Retype all entries exactly, skipping pictures.

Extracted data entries
↓↓↓
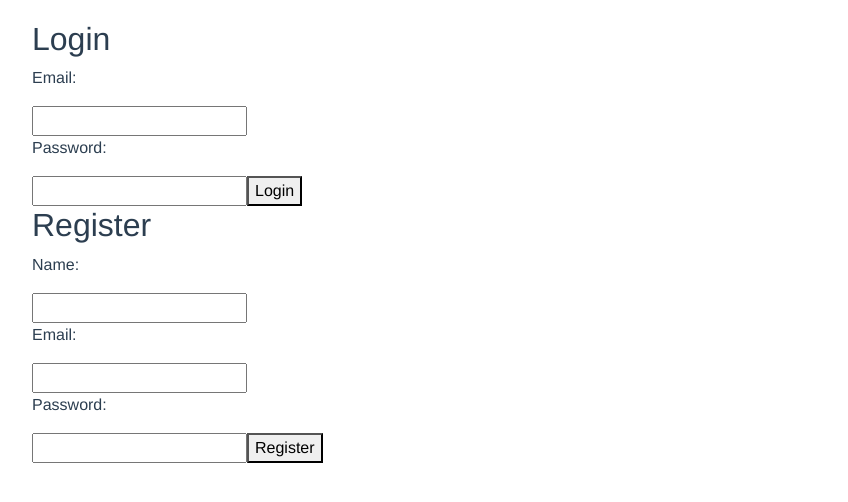
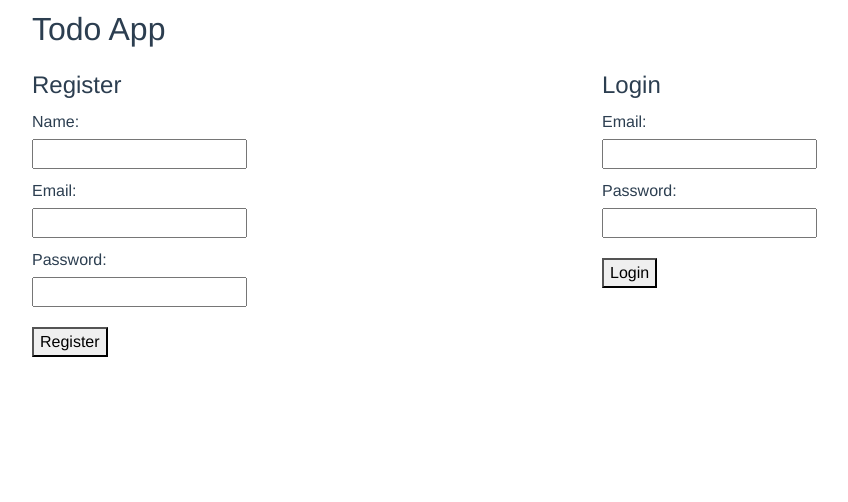
Before and after one commit to taraschuiko/todo-vue, a Vue app: page / in a window 1280 px wide. Shown: the top 502 px of the page, without its empty margins (53-901 px from the left). Built offline with nearby package versions, Linux system fonts and the light colour scheme; no server answers.

Commit message:
Made Auth component, handled errors, made field reqirement checking

```diff
--- a/src/App.vue
+++ b/src/App.vue
@@ -1,10 +1,10 @@
 <template>
   <div id="app" class="container">
-    <div v-if="this.$store.state.isLoggedIn" class="row top-bar">
+    <div class="row top-bar">
       <div class="col-12 col-sm-6">
         <h2>Todo App</h2>
       </div>
-      <div class="col-12 col-sm-6 top-bar__logout">
+      <div v-if="this.$store.state.isLoggedIn" class="col-12 col-sm-6 top-bar__logout">
         <span>Hello, {{this.$store.state.userName}}</span>
         <Logout></Logout>
       </div>
@@ -12,10 +12,7 @@
     <div class="row todo">
       <div class="col-12">
         <TodoList v-if="this.$store.state.isLoggedIn"/>
-        <div v-if="!this.$store.state.isLoggedIn">
-          <Login/>
-          <Register/>
-        </div>
+        <Auth v-if="!this.$store.state.isLoggedIn"/>
       </div>
     </div>
   </div>
@@ -23,16 +20,14 @@
 
 <script>
 import TodoList from "./components/TodoList";
-import Login from "./components/Login";
-import Register from "./components/Register";
+import Auth from "./components/Auth";
 import Logout from "./components/Logout";
 
 export default {
   name: "app",
   components: {
     TodoList,
-    Login,
-    Register,
+    Auth,
     Logout
   },
   mounted() {
--- /dev/null
+++ b/src/components/Auth.vue
@@ -0,0 +1,47 @@
+<template>
+  <div>
+    <div class="row">
+      <div class="col">
+        <p class="error">{{this.$store.state.authError}}</p>
+      </div>
+    </div>
+    <div class="row">
+      <Register class="col-12 col-sm-6"/>
+      <Login class="col-12 col-sm-6"/>
+    </div>
+  </div>
+</template>
+
+<script>
+import Login from "./Login";
+import Register from "./Register";
+
+export default {
+  name: "Auth",
+  components: {
+    Login,
+    Register
+  }
+};
+</script>
+
+<style lang="scss">
+p {
+  margin: 10px 0 5px 0;
+}
+
+.error {
+  margin-top: 0;
+}
+
+.Register {
+  margin-bottom: 20px;
+}
+
+.Register,
+.Login {
+  button {
+    margin-top: 20px;
+  }
+}
+</style>
--- a/src/components/Login.vue
+++ b/src/components/Login.vue
@@ -1,13 +1,28 @@
 <template>
-  <div>
-    <h2>Login</h2>
-    <div>
+  <div class="Login">
+    <h4>Login</h4>
+    <form action="none">
       <p>Email:</p>
-      <input type="email" name="email" v-model="email" @keyup.enter="login">
+      <input
+        type="email"
+        name="login_email"
+        autocomplete="email"
+        v-model="email"
+        @keyup.enter="login"
+        required
+      >
       <p>Password:</p>
-      <input type="password" name="password" v-model="password" @keyup.enter="login">
+      <input
+        type="password"
+        name="login_password"
+        autocomplete="password"
+        v-model="password"
+        @keyup.enter="login"
+        required
+      >
+      <br>
       <button @click="login">Login</button>
-    </div>
+    </form>
   </div>
 </template>
 
@@ -21,13 +36,12 @@ export default {
     };
   },
   methods: {
-    login() {
+    login(event) {
+      event.preventDefault();
       this.$store.dispatch("login", {
         email: this.email,
         password: this.password
       });
-      this.email = "";
-      this.password = "";
     }
   }
 };
--- a/src/components/Register.vue
+++ b/src/components/Register.vue
@@ -1,15 +1,37 @@
 <template>
-  <div>
-    <h2>Register</h2>
-    <div>
+  <div class="Register">
+    <h4>Register</h4>
+    <form action="none">
       <p>Name:</p>
-      <input type="name" name="name" v-model="name" @keyup.enter="register">
+      <input
+        type="name"
+        name="register_name"
+        autocomplete="name"
+        v-model="name"
+        @keyup.enter="register"
+        required
+      >
       <p>Email:</p>
-      <input type="email" name="email" v-model="email" @keyup.enter="register">
+      <input
+        type="email"
+        name="register_email"
+        autocomplete="email"
+        v-model="email"
+        @keyup.enter="register"
+        required
+      >
       <p>Password:</p>
-      <input type="password" name="password" v-model="password" @keyup.enter="register">
+      <input
+        type="password"
+        name="register_password"
+        autocomplete="password"
+        v-model="password"
+        @keyup.enter="register"
+        required
+      >
+      <br>
       <button @click="register">Register</button>
-    </div>
+    </form>
   </div>
 </template>
 
@@ -24,15 +46,13 @@ export default {
     };
   },
   methods: {
-    register() {
+    register(event) {
+      event.preventDefault();
       this.$store.dispatch("register", {
         displayName: this.name,
         email: this.email,
         password: this.password
       });
-      this.name = "";
-      this.email = "";
-      this.password = "";
     }
   }
 };
--- a/src/components/TodoCheckAll.vue
+++ b/src/components/TodoCheckAll.vue
@@ -21,3 +21,11 @@ export default {
   }
 };
 </script>
+
+<style lang="scss">
+.todo-check-all {
+  input {
+    margin-right: 5px;
+  }
+}
+</style>
--- a/src/store.js
+++ b/src/store.js
@@ -11,7 +11,8 @@ export default new Vuex.Store({
     userName: "",
     isLoggedIn: false,
     filter: "all",
-    todos: []
+    todos: [],
+    authError: ""
   },
   getters: {
     remaining(state) {
@@ -93,6 +94,9 @@ export default new Vuex.Store({
       state.isLoggedIn = false;
       localStorage.removeItem("token");
       localStorage.removeItem("userName");
+    },
+    setAuthError(state, error) {
+      state.authError = error;
     }
   },
   actions: {
@@ -172,7 +176,13 @@ export default new Vuex.Store({
           }
         })
         .then(r => r.json())
-        .then(data => context.commit("login", data));
+        .then(data => {
+          if (!data.message) {
+            context.commit("login", data);
+          } else {
+            context.commit("setAuthError", "Couldn't register, check the data")
+          }
+        })
     },
     login(context, data) {
       fetch(`${PROXY_URL}${BASE_URL}/login`, {
@@ -186,7 +196,11 @@ export default new Vuex.Store({
         .then(r => r.json())
         .then(data => {
           context.commit("login", data);
-        });
+          context.commit("setAuthError", "")
+        })
+        .catch(() => {
+          context.commit("setAuthError", "Couldn't register, check the data")
+        })
     },
     checkLogin(context) {
       fetch(`${PROXY_URL}${BASE_URL}/checkLogin`, {
```
Lines whose indentation alone changed are shown as unchanged.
↑↑↑
Completed task
Before and after one commit to taraschuiko/todo-vue, a Vue app: page / in a window 1280 px wide. Shown: the top 502 px of the page, without its empty margins (53-901 px from the left). Built offline with nearby package versions, Linux system fonts and the light colour scheme; no server answers.

Commit message:
Made Auth component, handled errors, made field reqirement checking

```diff
--- a/src/App.vue
+++ b/src/App.vue
@@ -1,10 +1,10 @@
 <template>
   <div id="app" class="container">
-    <div v-if="this.$store.state.isLoggedIn" class="row top-bar">
+    <div class="row top-bar">
       <div class="col-12 col-sm-6">
         <h2>Todo App</h2>
       </div>
-      <div class="col-12 col-sm-6 top-bar__logout">
+      <div v-if="this.$store.state.isLoggedIn" class="col-12 col-sm-6 top-bar__logout">
         <span>Hello, {{this.$store.state.userName}}</span>
         <Logout></Logout>
       </div>
@@ -12,10 +12,7 @@
     <div class="row todo">
       <div class="col-12">
         <TodoList v-if="this.$store.state.isLoggedIn"/>
-        <div v-if="!this.$store.state.isLoggedIn">
-          <Login/>
-          <Register/>
-        </div>
+        <Auth v-if="!this.$store.state.isLoggedIn"/>
       </div>
     </div>
   </div>
@@ -23,16 +20,14 @@
 
 <script>
 import TodoList from "./components/TodoList";
-import Login from "./components/Login";
-import Register from "./components/Register";
+import Auth from "./components/Auth";
 import Logout from "./components/Logout";
 
 export default {
   name: "app",
   components: {
     TodoList,
-    Login,
-    Register,
+    Auth,
     Logout
   },
   mounted() {
--- /dev/null
+++ b/src/components/Auth.vue
@@ -0,0 +1,47 @@
+<template>
+  <div>
+    <div class="row">
+      <div class="col">
+        <p class="error">{{this.$store.state.authError}}</p>
+      </div>
+    </div>
+    <div class="row">
+      <Register class="col-12 col-sm-6"/>
+      <Login class="col-12 col-sm-6"/>
+    </div>
+  </div>
+</template>
+
+<script>
+import Login from "./Login";
+import Register from "./Register";
+
+export default {
+  name: "Auth",
+  components: {
+    Login,
+    Register
+  }
+};
+</script>
+
+<style lang="scss">
+p {
+  margin: 10px 0 5px 0;
+}
+
+.error {
+  margin-top: 0;
+}
+
+.Register {
+  margin-bottom: 20px;
+}
+
+.Register,
+.Login {
+  button {
+    margin-top: 20px;
+  }
+}
+</style>
--- a/src/components/Login.vue
+++ b/src/components/Login.vue
@@ -1,13 +1,28 @@
 <template>
-  <div>
-    <h2>Login</h2>
-    <div>
+  <div class="Login">
+    <h4>Login</h4>
+    <form action="none">
       <p>Email:</p>
-      <input type="email" name="email" v-model="email" @keyup.enter="login">
+      <input
+        type="email"
+        name="login_email"
+        autocomplete="email"
+        v-model="email"
+        @keyup.enter="login"
+        required
+      >
       <p>Password:</p>
-      <input type="password" name="password" v-model="password" @keyup.enter="login">
+      <input
+        type="password"
+        name="login_password"
+        autocomplete="password"
+        v-model="password"
+        @keyup.enter="login"
+        required
+      >
+      <br>
       <button @click="login">Login</button>
-    </div>
+    </form>
   </div>
 </template>
 
@@ -21,13 +36,12 @@ export default {
     };
   },
   methods: {
-    login() {
+    login(event) {
+      event.preventDefault();
       this.$store.dispatch("login", {
         email: this.email,
         password: this.password
       });
-      this.email = "";
-      this.password = "";
     }
   }
 };
--- a/src/components/Register.vue
+++ b/src/components/Register.vue
@@ -1,15 +1,37 @@
 <template>
-  <div>
-    <h2>Register</h2>
-    <div>
+  <div class="Register">
+    <h4>Register</h4>
+    <form action="none">
       <p>Name:</p>
-      <input type="name" name="name" v-model="name" @keyup.enter="register">
+      <input
+        type="name"
+        name="register_name"
+        autocomplete="name"
+        v-model="name"
+        @keyup.enter="register"
+        required
+      >
       <p>Email:</p>
-      <input type="email" name="email" v-model="email" @keyup.enter="register">
+      <input
+        type="email"
+        name="register_email"
+        autocomplete="email"
+        v-model="email"
+        @keyup.enter="register"
+        required
+      >
       <p>Password:</p>
-      <input type="password" name="password" v-model="password" @keyup.enter="register">
+      <input
+        type="password"
+        name="register_password"
+        autocomplete="password"
+        v-model="password"
+        @keyup.enter="register"
+        required
+      >
+      <br>
       <button @click="register">Register</button>
-    </div>
+    </form>
   </div>
 </template>
 
@@ -24,15 +46,13 @@ export default {
     };
   },
   methods: {
-    register() {
+    register(event) {
+      event.preventDefault();
       this.$store.dispatch("register", {
         displayName: this.name,
         email: this.email,
         password: this.password
       });
-      this.name = "";
-      this.email = "";
-      this.password = "";
     }
   }
 };
--- a/src/components/TodoCheckAll.vue
+++ b/src/components/TodoCheckAll.vue
@@ -21,3 +21,11 @@ export default {
   }
 };
 </script>
+
+<style lang="scss">
+.todo-check-all {
+  input {
+    margin-right: 5px;
+  }
+}
+</style>
--- a/src/store.js
+++ b/src/store.js
@@ -11,7 +11,8 @@ export default new Vuex.Store({
     userName: "",
     isLoggedIn: false,
     filter: "all",
-    todos: []
+    todos: [],
+    authError: ""
   },
   getters: {
     remaining(state) {
@@ -93,6 +94,9 @@ export default new Vuex.Store({
       state.isLoggedIn = false;
       localStorage.removeItem("token");
       localStorage.removeItem("userName");
+    },
+    setAuthError(state, error) {
+      state.authError = error;
     }
   },
   actions: {
@@ -172,7 +176,13 @@ export default new Vuex.Store({
           }
         })
         .then(r => r.json())
-        .then(data => context.commit("login", data));
+        .then(data => {
+          if (!data.message) {
+            context.commit("login", data);
+          } else {
+            context.commit("setAuthError", "Couldn't register, check the data")
+          }
+        })
     },
     login(context, data) {
       fetch(`${PROXY_URL}${BASE_URL}/login`, {
@@ -186,7 +196,11 @@ export default new Vuex.Store({
         .then(r => r.json())
         .then(data => {
           context.commit("login", data);
-        });
+          context.commit("setAuthError", "")
+        })
+        .catch(() => {
+          context.commit("setAuthError", "Couldn't register, check the data")
+        })
     },
     checkLogin(context) {
       fetch(`${PROXY_URL}${BASE_URL}/checkLogin`, {
```
Lines whose indentation alone changed are shown as unchanged.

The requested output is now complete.